• INSTRUCTIONS TO FOLLOW
Check each line of the records below for the word "audit" and copy those where it appears.

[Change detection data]
┏━━

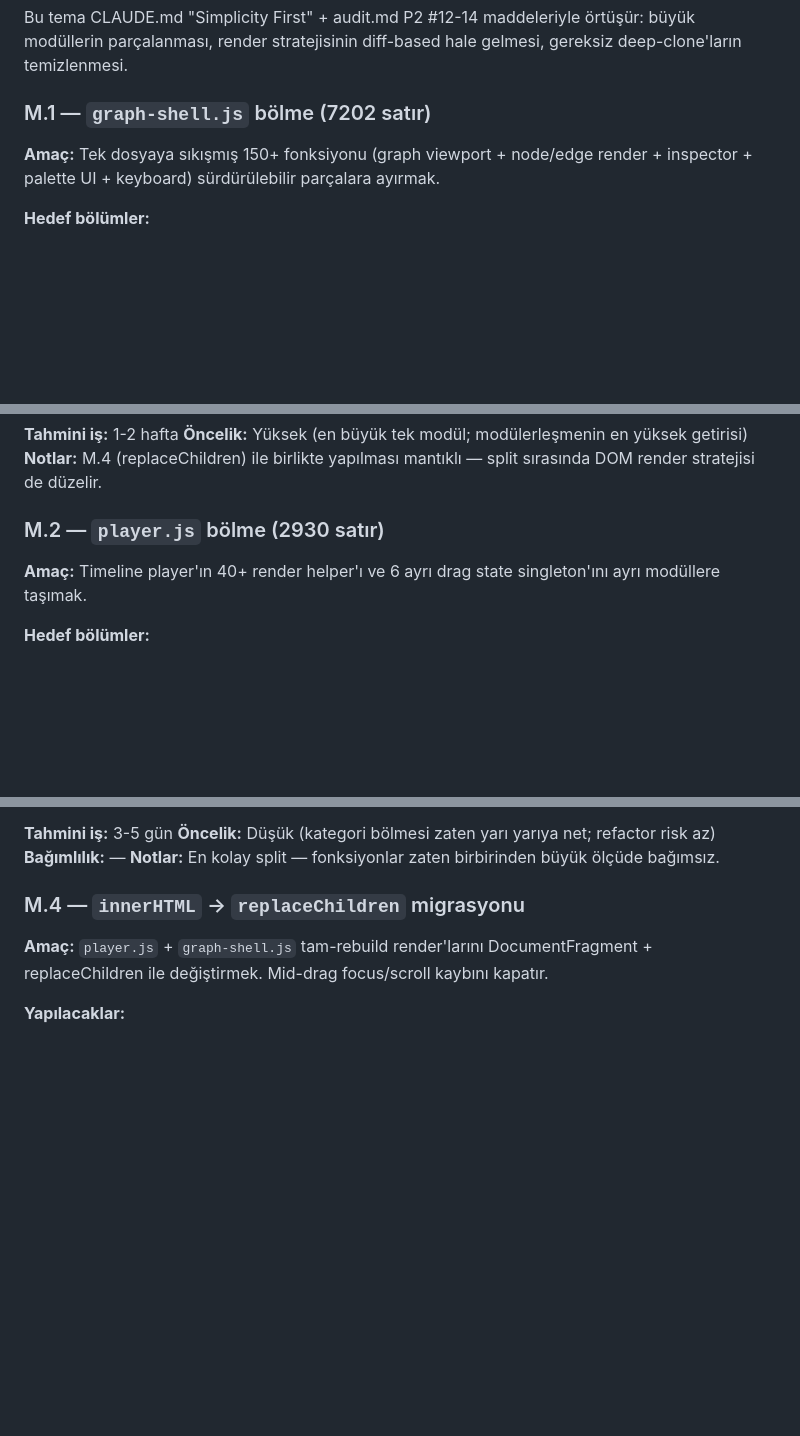
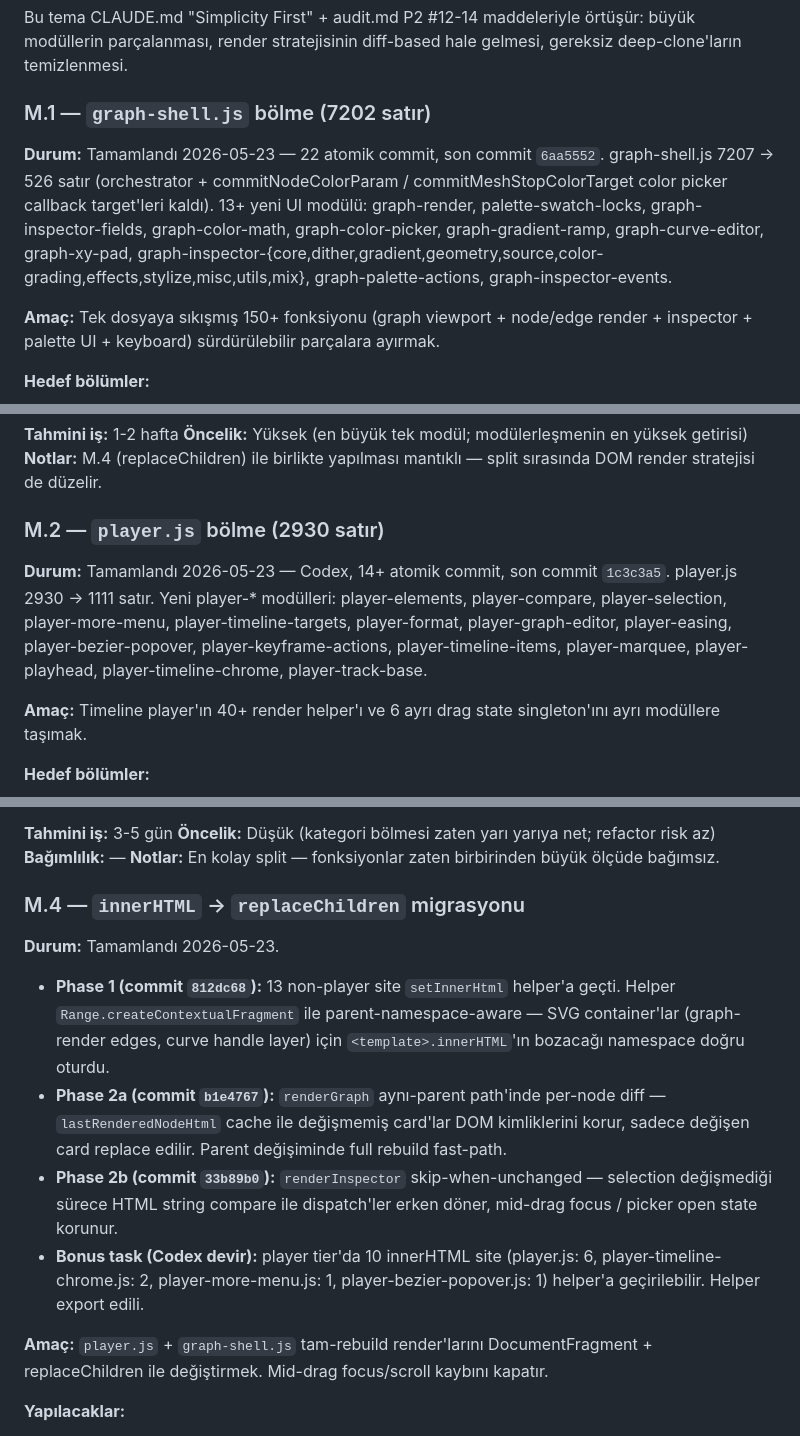
Before and after one commit to Ressul96/dither-lab, a Markdown page: docs/audit/next-phases.md, 3 parts joined by grey strips. Drawn GitHub-style; blank space fills up the shorter version.

```diff
--- a/docs/audit/next-phases.md
+++ b/docs/audit/next-phases.md
@@ -50,6 +60,8 @@ Faz A-G 7 görev paketi, **toplam 47 madde** içeriyordu. Uygulamadan sonra dağ
 Bu tema CLAUDE.md "Simplicity First" + audit.md P2 #12-14 maddeleriyle örtüşür: büyük modüllerin parçalanması, render stratejisinin diff-based hale gelmesi, gereksiz deep-clone'ların temizlenmesi.
 
 ### M.1 — `graph-shell.js` bölme (7202 satır)
+
+**Durum:** Tamamlandı 2026-05-23 — 22 atomik commit, son commit `6aa5552`. graph-shell.js 7207 → 526 satır (orchestrator + commitNodeColorParam / commitMeshStopColorTarget color picker callback target'leri kaldı). 13+ yeni UI modülü: graph-render, palette-swatch-locks, graph-inspector-fields, graph-color-math, graph-color-picker, graph-gradient-ramp, graph-curve-editor, graph-xy-pad, graph-inspector-{core,dither,gradient,geometry,source,color-grading,effects,stylize,misc,utils,mix}, graph-palette-actions, graph-inspector-events.
 
 **Amaç:** Tek dosyaya sıkışmış 150+ fonksiyonu (graph viewport + node/edge render + inspector + palette UI + keyboard) sürdürülebilir parçalara ayırmak.
 
@@ -77,6 +89,8 @@ Bu tema CLAUDE.md "Simplicity First" + audit.md P2 #12-14 maddeleriyle örtüş
 **Notlar:** M.4 (replaceChildren) ile birlikte yapılması mantıklı — split sırasında DOM render stratejisi de düzelir.
 
 ### M.2 — `player.js` bölme (2930 satır)
+
+**Durum:** Tamamlandı 2026-05-23 — Codex, 14+ atomik commit, son commit `1c3c3a5`. player.js 2930 → 1111 satır. Yeni player-* modülleri: player-elements, player-compare, player-selection, player-more-menu, player-timeline-targets, player-format, player-graph-editor, player-easing, player-bezier-popover, player-keyframe-actions, player-timeline-items, player-marquee, player-playhead, player-timeline-chrome, player-track-base.
 
 **Amaç:** Timeline player'ın 40+ render helper'ı ve 6 ayrı drag state singleton'ını ayrı modüllere taşımak.
 
@@ -129,6 +143,13 @@ Bu tema CLAUDE.md "Simplicity First" + audit.md P2 #12-14 maddeleriyle örtüş
 **Notlar:** En kolay split — fonksiyonlar zaten birbirinden büyük ölçüde bağımsız.
 
 ### M.4 — `innerHTML` → `replaceChildren` migrasyonu
+
+**Durum:** Tamamlandı 2026-05-23.
+
+- **Phase 1 (commit `812dc68`):** 13 non-player site `setInnerHtml` helper'a geçti. Helper `Range.createContextualFragment` ile parent-namespace-aware — SVG container'lar (graph-render edges, curve handle layer) için `<template>.innerHTML`'ın bozacağı namespace doğru oturdu.
+- **Phase 2a (commit `b1e4767`):** `renderGraph` aynı-parent path'inde per-node diff — `lastRenderedNodeHtml` cache ile değişmemiş card'lar DOM kimliklerini korur, sadece değişen card replace edilir. Parent değişiminde full rebuild fast-path.
+- **Phase 2b (commit `33b89b0`):** `renderInspector` skip-when-unchanged — selection değişmediği sürece HTML string compare ile dispatch'ler erken döner, mid-drag focus / picker open state korunur.
+- **Bonus task (Codex devir):** player tier'da 10 innerHTML site (player.js: 6, player-timeline-chrome.js: 2, player-more-menu.js: 1, player-bezier-popover.js: 1) helper'a geçirilebilir. Helper export edili.
 
 **Amaç:** `player.js` + `graph-shell.js` tam-rebuild render'larını DocumentFragment + replaceChildren ile değiştirmek. Mid-drag focus/scroll kaybını kapatır.
 
```
Also changed, not shown: other parts of docs/audit/next-phases.md (+32 -29 lines).
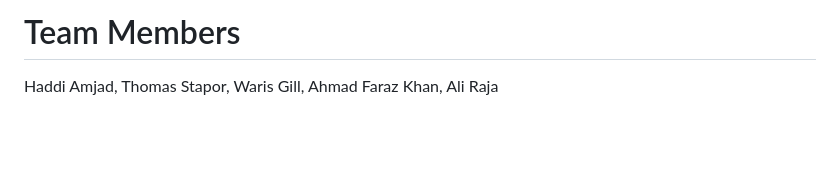
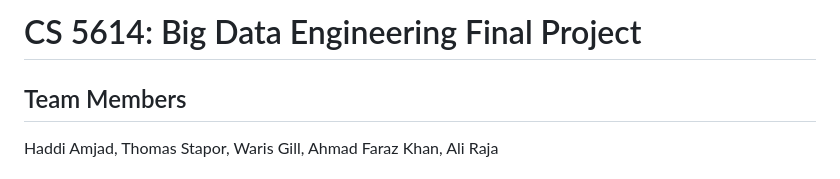
Before and after one commit to warisgill/Parallelizing-Website-Crawling-with-PySpark, a Markdown page: README.md, the part around the change. Drawn GitHub-style; blank space fills up the shorter version.

```diff
--- a/README.md
+++ b/README.md
@@ -1,4 +1,7 @@
-# Team Members
+# CS 5614: Big Data Engineering Final Project
+
+
+## Team Members
 
 Haddi Amjad, Thomas Stapor, Waris Gill, Ahmad Faraz Khan, Ali Raja
 
```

┗━━

• EXERCISE ANSWER
Before and after one commit to Ressul96/dither-lab, a Markdown page: docs/audit/next-phases.md, 3 parts joined by grey strips. Drawn GitHub-style; blank space fills up the shorter version.
--- a/docs/audit/next-phases.md
+++ b/docs/audit/next-phases.md
 Bu tema CLAUDE.md "Simplicity First" + audit.md P2 #12-14 maddeleriyle örtüşür: büyük modüllerin parçalanması, render stratejisinin diff-based hale gelmesi, gereksiz deep-clone'ların temizlenmesi.
@@ -77,6 +89,8 @@ Bu tema CLAUDE.md "Simplicity First" + audit.md P2 #12-14 maddeleriyle örtüş
@@ -129,6 +143,13 @@ Bu tema CLAUDE.md "Simplicity First" + audit.md P2 #12-14 maddeleriyle örtüş
Also changed, not shown: other parts of docs/audit/next-phases.md (+32 -29 lines).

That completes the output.